For a majority, indeed, this process goes un-noticed because there is no pathology! Reiterating; it is simply "getting high on life." Happy or at least content people who lead decent lives partake in these wholesome addictive cycles that have escaped much attention from researchers simply because these cycles operate at the highest levels of human functionality. (It is easy to verify that there is something true, underlying the phrase "addicted to love.")

This wholesomeness should no longer mask or exclude such powerfully effective mental states from scientific scrutiny. For example, we might learn more about the role of oxytocin in preventing the down-regulating or tolerance effects that exacerbate drug addiction. Does this moderating effect provide the more wholesome, internally-generated "addictions" with their long-lasting power?

Even more attractive would be to shine light on patterns of volitional or habitual addictive mentation that are NOT helpful or functional or desirable.

Gambling has already been mentioned. Rage is obviously another of these harmful patterns, that clearly have a chemical-reinforcement component. Many angry people report deriving addictive pleasure from fury, and this is one reason why they return to the state, again and again. Thrill-seeking can also be like this, when it follows a pathology of down-regulating satiability. Ernst Fehr, Brian Knutson, and John Hibbing have written about the pleasure-reinforcement of revenge, that Hollywood films tap incessantly in plot lines that give audiences a vicarious thrill of Payback against villains-who-deserve-it.


DD said...

Both my folks copy-edited early versions of "The Postman" for David, they knew him in San Diego. Ironically, he misspells my mothers names when crediting her.

Interesting as usual Perfesser.

Big Don said...

More like kleptogenetic bio-instinct run amok...
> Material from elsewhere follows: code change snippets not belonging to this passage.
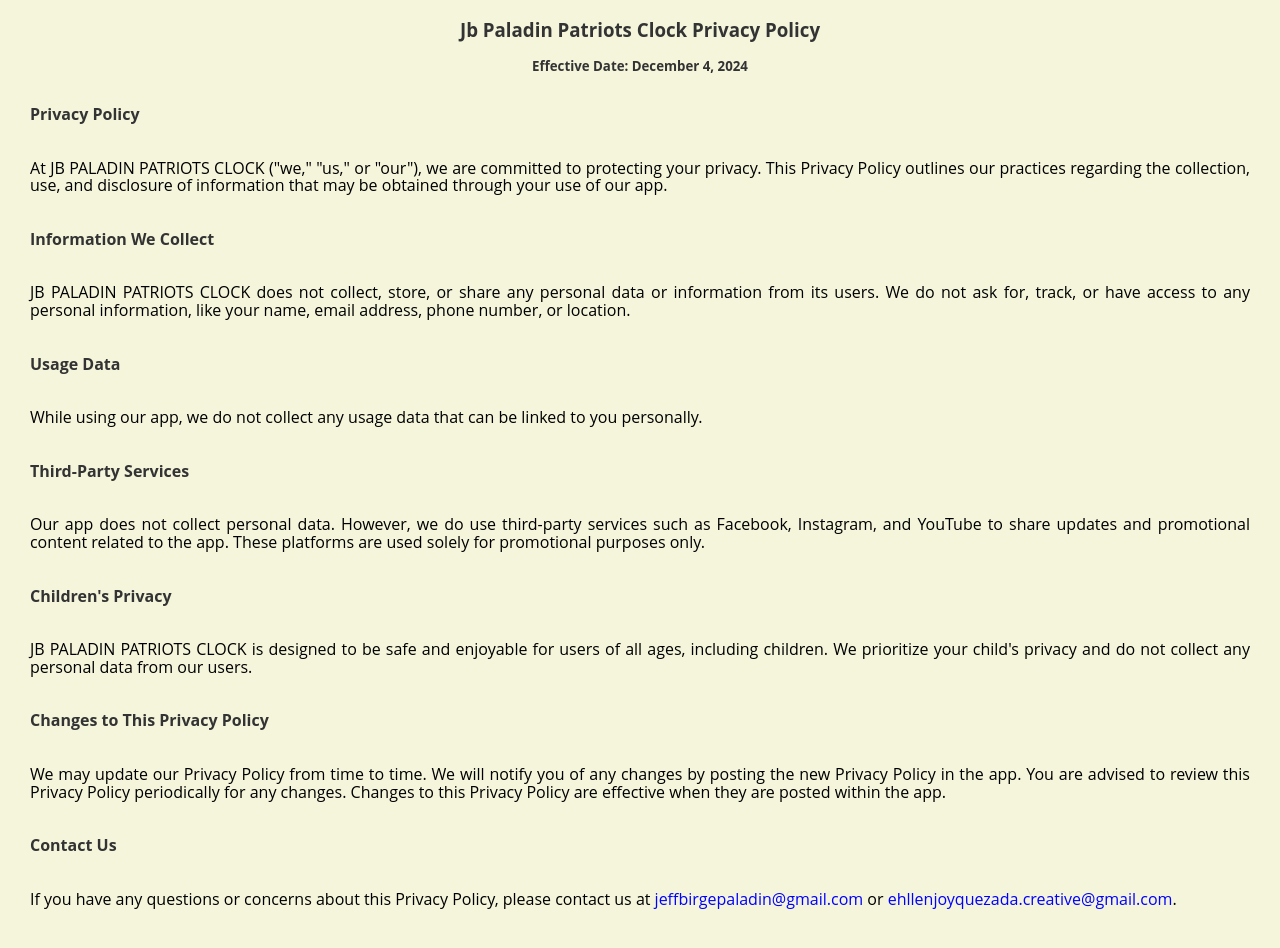
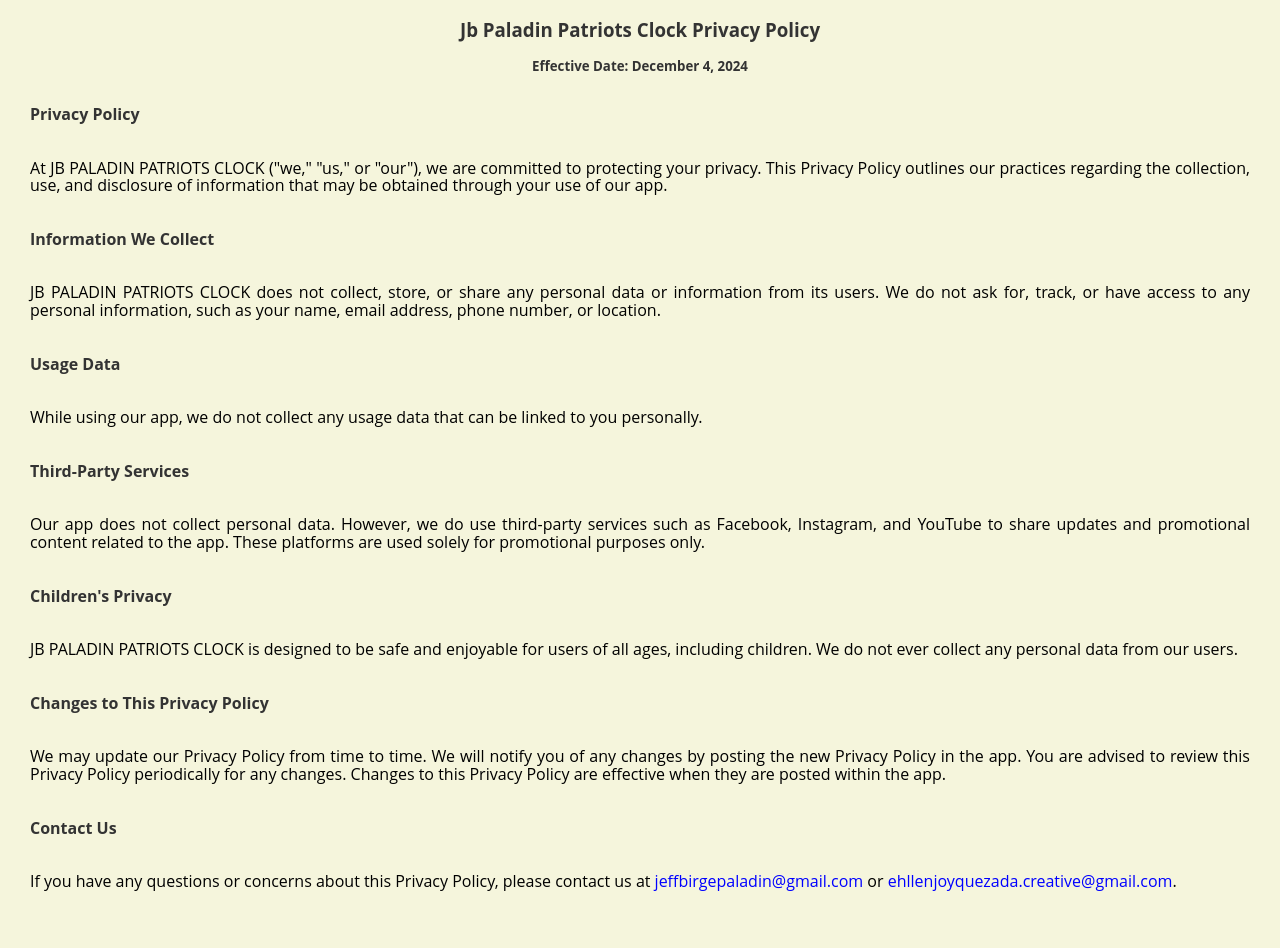
Before and after one commit to ArtsyCraftsyGirl/PrivacyPolicy, a plain HTML site: page index.html in a window 1280 px wide. Drawn offline with Linux system fonts and the light colour scheme.

Commit message:
Update index.html

```diff
--- a/index.html
+++ b/index.html
@@ -78,7 +78,7 @@
         </tr>
         <tr>
             <td>
-                <p>JB PALADIN PATRIOTS CLOCK does not collect, store, or share any personal data or information from its users. We do not ask for, track, or have access to any personal information, like your name, email address, phone number, or location.</p>
+                <p>JB PALADIN PATRIOTS CLOCK does not collect, store, or share any personal data or information from its users. We do not ask for, track, or have access to any personal information, such as your name, email address, phone number, or location.</p>
             </td>
         </tr>
         <tr>
@@ -102,7 +102,7 @@
         </tr>
         <tr>
             <td>
-                <p>JB PALADIN PATRIOTS CLOCK is designed to be safe and enjoyable for users of all ages, including children. We prioritize your child's privacy and do not collect any personal data from our users. </p>
+                <p>JB PALADIN PATRIOTS CLOCK is designed to be safe and enjoyable for users of all ages, including children. We do not ever collect any personal data from our users. </p>
             </td>
         </tr>
         <tr>
```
CNu said...

rotflmbao@kleptogenetic bio-instinct...., if you didn't exist we'd have to make you up! http://nicemelons.files.wordpress.com/2007/11/ass-clown.jpg